Front-end code change data:
§

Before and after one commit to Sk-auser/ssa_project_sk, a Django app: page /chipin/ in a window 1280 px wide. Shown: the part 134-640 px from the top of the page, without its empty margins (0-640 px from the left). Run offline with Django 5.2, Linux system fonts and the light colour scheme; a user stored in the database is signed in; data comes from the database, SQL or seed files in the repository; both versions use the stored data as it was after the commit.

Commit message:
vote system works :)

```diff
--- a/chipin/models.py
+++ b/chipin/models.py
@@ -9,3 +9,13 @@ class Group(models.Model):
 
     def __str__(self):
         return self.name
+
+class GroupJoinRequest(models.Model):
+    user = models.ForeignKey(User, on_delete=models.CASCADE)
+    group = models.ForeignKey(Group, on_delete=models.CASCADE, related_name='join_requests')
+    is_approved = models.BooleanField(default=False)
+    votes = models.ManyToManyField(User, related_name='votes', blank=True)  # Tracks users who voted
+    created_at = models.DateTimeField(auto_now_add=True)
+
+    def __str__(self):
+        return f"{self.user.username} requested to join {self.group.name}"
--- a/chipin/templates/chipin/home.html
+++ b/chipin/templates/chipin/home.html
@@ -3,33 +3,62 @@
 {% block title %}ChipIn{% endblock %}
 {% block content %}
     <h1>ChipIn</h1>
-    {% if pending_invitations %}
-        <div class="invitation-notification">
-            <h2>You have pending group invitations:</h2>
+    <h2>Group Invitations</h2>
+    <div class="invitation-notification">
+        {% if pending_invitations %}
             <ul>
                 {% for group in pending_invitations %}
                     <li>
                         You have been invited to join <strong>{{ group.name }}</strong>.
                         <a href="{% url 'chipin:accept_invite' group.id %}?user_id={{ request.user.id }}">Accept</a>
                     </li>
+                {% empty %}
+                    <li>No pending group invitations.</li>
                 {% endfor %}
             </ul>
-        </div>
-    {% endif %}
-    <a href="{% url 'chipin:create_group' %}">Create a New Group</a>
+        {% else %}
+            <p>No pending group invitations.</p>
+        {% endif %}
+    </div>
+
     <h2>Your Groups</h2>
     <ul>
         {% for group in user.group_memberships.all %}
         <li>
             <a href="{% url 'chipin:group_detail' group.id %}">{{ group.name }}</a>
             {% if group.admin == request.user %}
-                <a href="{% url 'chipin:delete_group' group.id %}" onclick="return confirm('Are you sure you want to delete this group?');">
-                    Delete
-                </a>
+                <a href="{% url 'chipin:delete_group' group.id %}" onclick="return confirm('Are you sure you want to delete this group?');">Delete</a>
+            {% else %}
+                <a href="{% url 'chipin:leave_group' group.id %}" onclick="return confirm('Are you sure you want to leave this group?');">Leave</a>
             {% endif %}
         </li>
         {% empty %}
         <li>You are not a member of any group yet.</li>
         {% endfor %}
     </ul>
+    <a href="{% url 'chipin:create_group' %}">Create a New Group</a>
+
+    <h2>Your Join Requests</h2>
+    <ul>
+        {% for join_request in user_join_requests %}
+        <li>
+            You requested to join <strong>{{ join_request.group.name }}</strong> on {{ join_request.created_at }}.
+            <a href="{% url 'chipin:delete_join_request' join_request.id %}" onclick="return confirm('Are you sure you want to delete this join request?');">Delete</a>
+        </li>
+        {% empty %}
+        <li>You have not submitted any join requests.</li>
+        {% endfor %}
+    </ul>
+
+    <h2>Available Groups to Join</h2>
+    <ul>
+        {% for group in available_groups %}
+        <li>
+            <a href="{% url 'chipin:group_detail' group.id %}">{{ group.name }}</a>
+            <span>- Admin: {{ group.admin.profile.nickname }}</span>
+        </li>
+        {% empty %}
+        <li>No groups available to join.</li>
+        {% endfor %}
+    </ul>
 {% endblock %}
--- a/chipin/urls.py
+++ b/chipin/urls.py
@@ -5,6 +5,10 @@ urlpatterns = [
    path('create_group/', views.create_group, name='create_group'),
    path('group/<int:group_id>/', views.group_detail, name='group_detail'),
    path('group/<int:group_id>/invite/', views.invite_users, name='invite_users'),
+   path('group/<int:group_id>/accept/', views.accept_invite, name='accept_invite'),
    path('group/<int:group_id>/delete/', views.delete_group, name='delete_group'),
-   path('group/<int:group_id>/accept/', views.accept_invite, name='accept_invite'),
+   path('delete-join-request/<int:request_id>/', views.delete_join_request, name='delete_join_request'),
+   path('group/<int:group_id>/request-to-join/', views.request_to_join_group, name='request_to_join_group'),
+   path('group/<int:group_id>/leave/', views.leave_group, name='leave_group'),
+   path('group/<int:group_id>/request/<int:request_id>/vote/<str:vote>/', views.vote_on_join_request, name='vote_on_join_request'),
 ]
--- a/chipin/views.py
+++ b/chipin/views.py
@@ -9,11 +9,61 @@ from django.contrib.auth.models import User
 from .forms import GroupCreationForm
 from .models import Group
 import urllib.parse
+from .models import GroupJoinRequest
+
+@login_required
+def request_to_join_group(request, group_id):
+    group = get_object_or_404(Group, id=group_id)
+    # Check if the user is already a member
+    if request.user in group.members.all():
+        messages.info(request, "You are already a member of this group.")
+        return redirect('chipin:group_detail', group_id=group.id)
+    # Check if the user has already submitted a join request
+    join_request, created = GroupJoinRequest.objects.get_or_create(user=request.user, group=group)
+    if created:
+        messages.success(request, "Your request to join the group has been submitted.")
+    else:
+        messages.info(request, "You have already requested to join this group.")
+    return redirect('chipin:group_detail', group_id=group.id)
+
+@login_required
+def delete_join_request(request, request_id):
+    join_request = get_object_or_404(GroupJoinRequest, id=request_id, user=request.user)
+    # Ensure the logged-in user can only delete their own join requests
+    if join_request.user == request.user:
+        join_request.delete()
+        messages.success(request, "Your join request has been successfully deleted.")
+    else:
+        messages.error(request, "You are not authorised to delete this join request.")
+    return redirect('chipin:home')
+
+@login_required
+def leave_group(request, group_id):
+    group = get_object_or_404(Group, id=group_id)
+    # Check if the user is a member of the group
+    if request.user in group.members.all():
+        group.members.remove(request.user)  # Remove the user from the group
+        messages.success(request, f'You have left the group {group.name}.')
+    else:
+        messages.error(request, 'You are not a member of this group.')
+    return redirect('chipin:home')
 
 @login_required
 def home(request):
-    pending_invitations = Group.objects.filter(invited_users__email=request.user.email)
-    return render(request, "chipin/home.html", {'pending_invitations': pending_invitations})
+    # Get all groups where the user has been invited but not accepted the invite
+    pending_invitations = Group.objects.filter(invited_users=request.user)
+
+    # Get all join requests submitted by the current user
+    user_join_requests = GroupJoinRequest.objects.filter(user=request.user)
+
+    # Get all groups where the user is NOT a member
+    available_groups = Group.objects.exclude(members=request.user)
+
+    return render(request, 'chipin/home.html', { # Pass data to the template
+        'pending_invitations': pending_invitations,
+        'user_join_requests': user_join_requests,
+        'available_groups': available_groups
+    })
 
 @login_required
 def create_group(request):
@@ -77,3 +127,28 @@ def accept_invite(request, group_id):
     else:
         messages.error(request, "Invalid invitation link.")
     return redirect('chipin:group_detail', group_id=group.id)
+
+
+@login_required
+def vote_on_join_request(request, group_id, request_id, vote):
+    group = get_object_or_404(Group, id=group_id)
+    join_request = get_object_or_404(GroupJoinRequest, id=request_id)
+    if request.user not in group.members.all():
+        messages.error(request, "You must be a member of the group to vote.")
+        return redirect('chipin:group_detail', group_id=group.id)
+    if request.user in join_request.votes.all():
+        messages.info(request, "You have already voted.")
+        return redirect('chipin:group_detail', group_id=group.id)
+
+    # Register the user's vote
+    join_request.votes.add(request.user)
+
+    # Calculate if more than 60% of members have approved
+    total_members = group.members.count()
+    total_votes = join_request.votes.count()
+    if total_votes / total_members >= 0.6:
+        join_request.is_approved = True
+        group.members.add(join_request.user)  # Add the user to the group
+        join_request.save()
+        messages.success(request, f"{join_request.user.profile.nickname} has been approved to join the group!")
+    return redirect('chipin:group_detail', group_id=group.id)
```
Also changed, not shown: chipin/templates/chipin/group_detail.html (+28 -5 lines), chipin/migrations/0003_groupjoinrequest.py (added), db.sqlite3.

§

Which of the lines above hold the string "Check"? Copy each one.

+    # Check if the user is already a member
+    # Check if the user has already submitted a join request
+    # Check if the user is a member of the group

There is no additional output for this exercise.